This week, he starts lifeguarding training, something that he’s been wanting to do for a while but then talked himself out of it. After passing his initial online course and learning more about it, I watched him become more confident. He was afraid of the importance of his job. The fear of being responsible for the life of another person was overwhelming to him. I told him I get it. Try being responsible for keeping 3 people alive at the same time. (Husband included in the number. Those boys don’t make it easy.) He wanted a job that didn’t interfere with his school work and would help him pay for this swim team that his coach recommended that he joined in the off-season. His fear turned into excitement this week as he headed off to do the hands-on portion of his certification, but really he’s just happy to be in the pool again.
We also just signed him up for the SATs and next week, he’ll be all signed up for his 2 AP exams. I half joke with my husband that I’m not ready for this. I’m not prepared. I pass it off as a joke, but we both know it isn’t. Now’s the time where I just hope that I did more than just an adequate job of “momming”. That my jokes about being an adequate mom are really just jokes. The first years of his life before high school were his training; now I just hope he can finish the job successfully on his own. Be free, blackbird.
After signing up for the course, it turns out that he may potentially miss out on our mini-weekend away during his school break. I gave him his choices and refused to give him the answer: either he skips it and finds another course or he misses this mini-vacation and stay with family while we’re gone. (The vacation was a free trip that we won and was scheduled long before this.) He asked me what he should do, hoping that I was going to make the choice for him. I wasn’t. Kids never learn if you make their choices for them. I gave him advice. “Well, you get it done now or you hope that you don’t miss the next one.” Ultimately, he decided to take the risk of missing out on the vacation because this was something he needed to do.
It was the mature decision. I agreed, it was the right call. It was the cheaper of the courses and you get more from it than others. I’d say there will be plenty more vacations, but the reality is that he’s going away to college soon. Who knows where he’s going to go. Who knows if he’ll even come back to the area. One of the schools he’s looking at is close enough to the cape where he may decide to take up lifeguarding over the summer at the beach instead of coming home. He may end up renting a place off-campus with friends or his cousin. It’s really hard to tell what will happen after he graduates.
That’s where raising adults versus raising kids makes the difference. At least I

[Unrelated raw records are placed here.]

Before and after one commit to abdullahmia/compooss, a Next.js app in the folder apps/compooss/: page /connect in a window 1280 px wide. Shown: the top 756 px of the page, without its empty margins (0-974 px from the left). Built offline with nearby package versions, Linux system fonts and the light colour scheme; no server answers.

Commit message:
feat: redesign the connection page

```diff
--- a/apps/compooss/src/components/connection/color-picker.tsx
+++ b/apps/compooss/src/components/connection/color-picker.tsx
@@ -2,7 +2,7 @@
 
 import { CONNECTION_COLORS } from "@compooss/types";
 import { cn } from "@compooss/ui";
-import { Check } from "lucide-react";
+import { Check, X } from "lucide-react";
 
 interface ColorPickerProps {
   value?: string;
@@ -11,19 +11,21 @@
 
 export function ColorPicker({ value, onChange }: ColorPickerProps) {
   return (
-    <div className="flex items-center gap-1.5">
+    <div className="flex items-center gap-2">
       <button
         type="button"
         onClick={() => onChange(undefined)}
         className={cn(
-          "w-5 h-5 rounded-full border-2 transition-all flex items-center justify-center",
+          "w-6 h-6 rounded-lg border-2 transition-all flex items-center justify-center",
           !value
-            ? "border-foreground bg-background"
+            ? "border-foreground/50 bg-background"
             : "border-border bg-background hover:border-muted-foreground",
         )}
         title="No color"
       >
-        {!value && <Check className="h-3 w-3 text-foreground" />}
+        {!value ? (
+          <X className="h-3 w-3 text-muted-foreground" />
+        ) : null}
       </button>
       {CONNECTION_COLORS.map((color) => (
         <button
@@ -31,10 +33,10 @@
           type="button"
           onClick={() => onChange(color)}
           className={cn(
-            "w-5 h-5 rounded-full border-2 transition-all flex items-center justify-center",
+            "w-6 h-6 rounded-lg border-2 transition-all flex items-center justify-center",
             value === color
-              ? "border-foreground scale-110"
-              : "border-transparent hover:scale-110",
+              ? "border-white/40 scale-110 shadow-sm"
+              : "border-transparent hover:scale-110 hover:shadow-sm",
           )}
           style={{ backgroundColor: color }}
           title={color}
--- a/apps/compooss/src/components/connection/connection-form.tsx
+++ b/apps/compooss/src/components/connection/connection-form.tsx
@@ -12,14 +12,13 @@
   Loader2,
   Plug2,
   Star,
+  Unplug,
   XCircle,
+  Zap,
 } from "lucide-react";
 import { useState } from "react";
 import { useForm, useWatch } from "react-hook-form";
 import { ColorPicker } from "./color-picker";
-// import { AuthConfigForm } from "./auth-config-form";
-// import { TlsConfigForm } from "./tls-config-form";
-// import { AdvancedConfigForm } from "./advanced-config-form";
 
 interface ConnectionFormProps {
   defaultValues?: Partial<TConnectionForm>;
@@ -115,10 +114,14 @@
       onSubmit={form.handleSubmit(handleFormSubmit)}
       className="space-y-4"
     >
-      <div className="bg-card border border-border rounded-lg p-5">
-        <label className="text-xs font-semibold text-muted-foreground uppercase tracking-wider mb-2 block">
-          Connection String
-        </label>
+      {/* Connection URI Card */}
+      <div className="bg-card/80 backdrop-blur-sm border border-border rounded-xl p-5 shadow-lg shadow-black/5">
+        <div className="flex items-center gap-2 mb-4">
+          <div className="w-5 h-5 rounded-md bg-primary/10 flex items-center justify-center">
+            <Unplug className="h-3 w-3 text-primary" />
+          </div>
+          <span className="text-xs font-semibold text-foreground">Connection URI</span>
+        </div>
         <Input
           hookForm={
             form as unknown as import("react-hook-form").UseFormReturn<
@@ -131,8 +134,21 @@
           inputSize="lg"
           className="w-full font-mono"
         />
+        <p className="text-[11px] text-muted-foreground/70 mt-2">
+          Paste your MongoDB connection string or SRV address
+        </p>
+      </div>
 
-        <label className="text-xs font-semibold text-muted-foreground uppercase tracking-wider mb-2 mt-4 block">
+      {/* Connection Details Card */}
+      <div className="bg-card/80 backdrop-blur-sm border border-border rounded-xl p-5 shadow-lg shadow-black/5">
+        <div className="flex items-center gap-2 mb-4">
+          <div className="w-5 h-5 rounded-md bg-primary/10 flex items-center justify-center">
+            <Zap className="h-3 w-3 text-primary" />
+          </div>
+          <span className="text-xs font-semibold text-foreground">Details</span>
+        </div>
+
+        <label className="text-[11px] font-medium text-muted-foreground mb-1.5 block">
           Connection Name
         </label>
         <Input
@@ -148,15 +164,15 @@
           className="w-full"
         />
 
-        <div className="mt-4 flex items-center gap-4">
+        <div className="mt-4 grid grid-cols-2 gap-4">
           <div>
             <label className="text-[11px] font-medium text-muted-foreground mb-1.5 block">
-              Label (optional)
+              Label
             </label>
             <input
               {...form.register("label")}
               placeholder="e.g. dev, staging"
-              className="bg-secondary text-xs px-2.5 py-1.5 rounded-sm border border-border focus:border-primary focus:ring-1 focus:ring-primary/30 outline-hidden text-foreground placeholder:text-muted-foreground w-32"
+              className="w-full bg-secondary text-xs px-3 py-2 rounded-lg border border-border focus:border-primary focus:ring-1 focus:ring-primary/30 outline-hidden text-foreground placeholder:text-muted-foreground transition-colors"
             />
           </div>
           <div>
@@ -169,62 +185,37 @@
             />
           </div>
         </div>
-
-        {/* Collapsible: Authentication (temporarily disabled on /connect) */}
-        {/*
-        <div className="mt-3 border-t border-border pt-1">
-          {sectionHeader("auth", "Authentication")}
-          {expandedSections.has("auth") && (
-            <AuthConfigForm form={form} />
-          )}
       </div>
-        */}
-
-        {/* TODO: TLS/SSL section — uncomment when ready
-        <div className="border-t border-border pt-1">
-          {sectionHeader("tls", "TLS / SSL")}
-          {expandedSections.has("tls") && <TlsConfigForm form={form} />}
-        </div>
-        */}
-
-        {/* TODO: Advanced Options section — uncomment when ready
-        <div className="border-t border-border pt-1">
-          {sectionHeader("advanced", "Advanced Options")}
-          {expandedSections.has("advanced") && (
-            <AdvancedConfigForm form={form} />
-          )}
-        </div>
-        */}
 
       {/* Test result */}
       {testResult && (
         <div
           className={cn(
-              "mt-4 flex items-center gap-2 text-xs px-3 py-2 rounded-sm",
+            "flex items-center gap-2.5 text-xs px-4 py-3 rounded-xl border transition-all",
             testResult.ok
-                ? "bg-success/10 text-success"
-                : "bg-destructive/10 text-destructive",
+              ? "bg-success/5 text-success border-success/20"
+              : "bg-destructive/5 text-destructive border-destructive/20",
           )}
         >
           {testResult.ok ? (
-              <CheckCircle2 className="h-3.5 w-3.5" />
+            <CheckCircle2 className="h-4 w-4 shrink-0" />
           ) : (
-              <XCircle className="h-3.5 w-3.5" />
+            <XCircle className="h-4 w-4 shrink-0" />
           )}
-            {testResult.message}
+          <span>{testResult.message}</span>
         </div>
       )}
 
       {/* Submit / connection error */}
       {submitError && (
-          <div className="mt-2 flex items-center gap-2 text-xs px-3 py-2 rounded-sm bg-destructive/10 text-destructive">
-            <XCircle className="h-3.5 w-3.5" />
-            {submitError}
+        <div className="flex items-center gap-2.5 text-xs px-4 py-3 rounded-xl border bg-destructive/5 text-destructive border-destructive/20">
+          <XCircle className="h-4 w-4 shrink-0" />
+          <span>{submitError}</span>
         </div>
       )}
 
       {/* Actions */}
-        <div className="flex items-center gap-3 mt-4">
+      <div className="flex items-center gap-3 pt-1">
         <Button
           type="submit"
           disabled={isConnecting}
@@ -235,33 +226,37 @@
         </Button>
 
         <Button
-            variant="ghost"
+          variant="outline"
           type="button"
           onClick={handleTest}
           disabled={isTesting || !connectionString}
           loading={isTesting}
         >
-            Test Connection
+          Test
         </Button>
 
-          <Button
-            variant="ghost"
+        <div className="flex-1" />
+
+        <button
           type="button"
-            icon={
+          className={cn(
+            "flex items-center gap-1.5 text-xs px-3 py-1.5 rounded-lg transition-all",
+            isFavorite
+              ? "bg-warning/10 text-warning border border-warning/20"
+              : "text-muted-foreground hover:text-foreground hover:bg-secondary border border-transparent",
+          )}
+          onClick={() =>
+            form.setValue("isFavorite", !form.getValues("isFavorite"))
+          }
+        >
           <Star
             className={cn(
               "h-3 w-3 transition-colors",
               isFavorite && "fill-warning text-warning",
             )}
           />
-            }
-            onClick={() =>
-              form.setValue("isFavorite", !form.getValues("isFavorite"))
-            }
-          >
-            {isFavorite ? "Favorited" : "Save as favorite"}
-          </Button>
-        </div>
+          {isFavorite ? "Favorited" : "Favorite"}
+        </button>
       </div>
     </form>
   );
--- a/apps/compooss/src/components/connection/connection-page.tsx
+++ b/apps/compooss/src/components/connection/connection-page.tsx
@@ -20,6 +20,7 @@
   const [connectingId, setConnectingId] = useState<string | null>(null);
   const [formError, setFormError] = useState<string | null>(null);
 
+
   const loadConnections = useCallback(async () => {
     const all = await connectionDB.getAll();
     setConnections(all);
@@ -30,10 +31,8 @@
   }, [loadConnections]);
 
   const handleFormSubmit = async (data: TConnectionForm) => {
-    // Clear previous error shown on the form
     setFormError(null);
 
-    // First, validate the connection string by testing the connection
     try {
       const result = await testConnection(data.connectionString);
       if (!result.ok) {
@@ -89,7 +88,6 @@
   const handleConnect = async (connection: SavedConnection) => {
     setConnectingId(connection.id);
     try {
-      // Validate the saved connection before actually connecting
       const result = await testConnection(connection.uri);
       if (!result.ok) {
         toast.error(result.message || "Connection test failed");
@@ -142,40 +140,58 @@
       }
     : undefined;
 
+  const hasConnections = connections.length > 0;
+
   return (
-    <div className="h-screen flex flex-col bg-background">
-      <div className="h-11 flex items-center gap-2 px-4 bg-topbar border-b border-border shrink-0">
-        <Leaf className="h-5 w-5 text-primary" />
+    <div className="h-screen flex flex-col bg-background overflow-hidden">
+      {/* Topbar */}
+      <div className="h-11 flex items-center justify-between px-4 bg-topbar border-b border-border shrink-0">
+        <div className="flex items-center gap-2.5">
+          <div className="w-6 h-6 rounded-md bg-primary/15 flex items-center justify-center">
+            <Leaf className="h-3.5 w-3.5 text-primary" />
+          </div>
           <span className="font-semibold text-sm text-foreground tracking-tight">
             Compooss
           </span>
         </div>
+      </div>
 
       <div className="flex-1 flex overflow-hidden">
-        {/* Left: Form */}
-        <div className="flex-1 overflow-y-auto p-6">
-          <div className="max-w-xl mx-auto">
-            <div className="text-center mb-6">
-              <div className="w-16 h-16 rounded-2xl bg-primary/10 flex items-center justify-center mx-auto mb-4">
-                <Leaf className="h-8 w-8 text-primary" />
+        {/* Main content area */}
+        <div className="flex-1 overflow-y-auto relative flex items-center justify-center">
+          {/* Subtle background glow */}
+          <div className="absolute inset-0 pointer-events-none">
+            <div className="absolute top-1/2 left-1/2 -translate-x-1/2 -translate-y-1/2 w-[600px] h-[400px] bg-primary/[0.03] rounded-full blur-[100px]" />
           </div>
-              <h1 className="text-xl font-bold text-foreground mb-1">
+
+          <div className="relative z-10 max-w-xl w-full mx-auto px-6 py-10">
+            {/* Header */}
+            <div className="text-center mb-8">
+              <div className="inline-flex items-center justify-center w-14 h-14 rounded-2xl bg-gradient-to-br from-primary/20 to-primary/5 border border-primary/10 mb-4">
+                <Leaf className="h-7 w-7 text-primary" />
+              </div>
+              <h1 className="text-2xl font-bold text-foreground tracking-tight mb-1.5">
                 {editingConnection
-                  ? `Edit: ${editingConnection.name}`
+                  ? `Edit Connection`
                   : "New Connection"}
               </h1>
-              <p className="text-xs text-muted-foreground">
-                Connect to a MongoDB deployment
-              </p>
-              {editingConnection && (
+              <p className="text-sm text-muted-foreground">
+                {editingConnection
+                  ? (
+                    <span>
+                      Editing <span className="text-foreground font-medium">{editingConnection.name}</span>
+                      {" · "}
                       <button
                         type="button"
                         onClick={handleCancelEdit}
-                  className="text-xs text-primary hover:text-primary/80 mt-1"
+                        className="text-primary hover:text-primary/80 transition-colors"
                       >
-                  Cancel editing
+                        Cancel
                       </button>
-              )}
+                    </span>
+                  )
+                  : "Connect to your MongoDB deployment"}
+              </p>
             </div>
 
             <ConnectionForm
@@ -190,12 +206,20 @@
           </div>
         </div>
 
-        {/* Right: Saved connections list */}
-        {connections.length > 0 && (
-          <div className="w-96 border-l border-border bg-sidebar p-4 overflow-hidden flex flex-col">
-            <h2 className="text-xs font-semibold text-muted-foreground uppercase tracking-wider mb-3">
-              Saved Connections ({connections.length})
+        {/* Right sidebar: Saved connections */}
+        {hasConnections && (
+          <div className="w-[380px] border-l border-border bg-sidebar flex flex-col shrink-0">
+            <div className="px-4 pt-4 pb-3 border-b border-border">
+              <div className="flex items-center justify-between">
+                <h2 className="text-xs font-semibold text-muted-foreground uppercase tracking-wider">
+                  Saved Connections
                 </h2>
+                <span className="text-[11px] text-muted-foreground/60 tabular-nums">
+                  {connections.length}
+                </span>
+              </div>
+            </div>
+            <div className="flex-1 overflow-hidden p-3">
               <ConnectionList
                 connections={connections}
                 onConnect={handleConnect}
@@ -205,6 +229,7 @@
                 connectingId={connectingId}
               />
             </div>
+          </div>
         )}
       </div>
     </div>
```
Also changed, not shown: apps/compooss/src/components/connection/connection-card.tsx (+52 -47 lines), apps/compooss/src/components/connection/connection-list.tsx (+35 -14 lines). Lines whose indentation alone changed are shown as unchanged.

know hope that I gave him the tools that he needs to make the right choices for him. I have a good feeling about him, but he’s been mostly sheltered. It’s hard to say what it will be like for him out there in the real world. I can’t read the future. I just hope that I did enough that I become this nagging little voice in the back of his head, steering him towards the right path.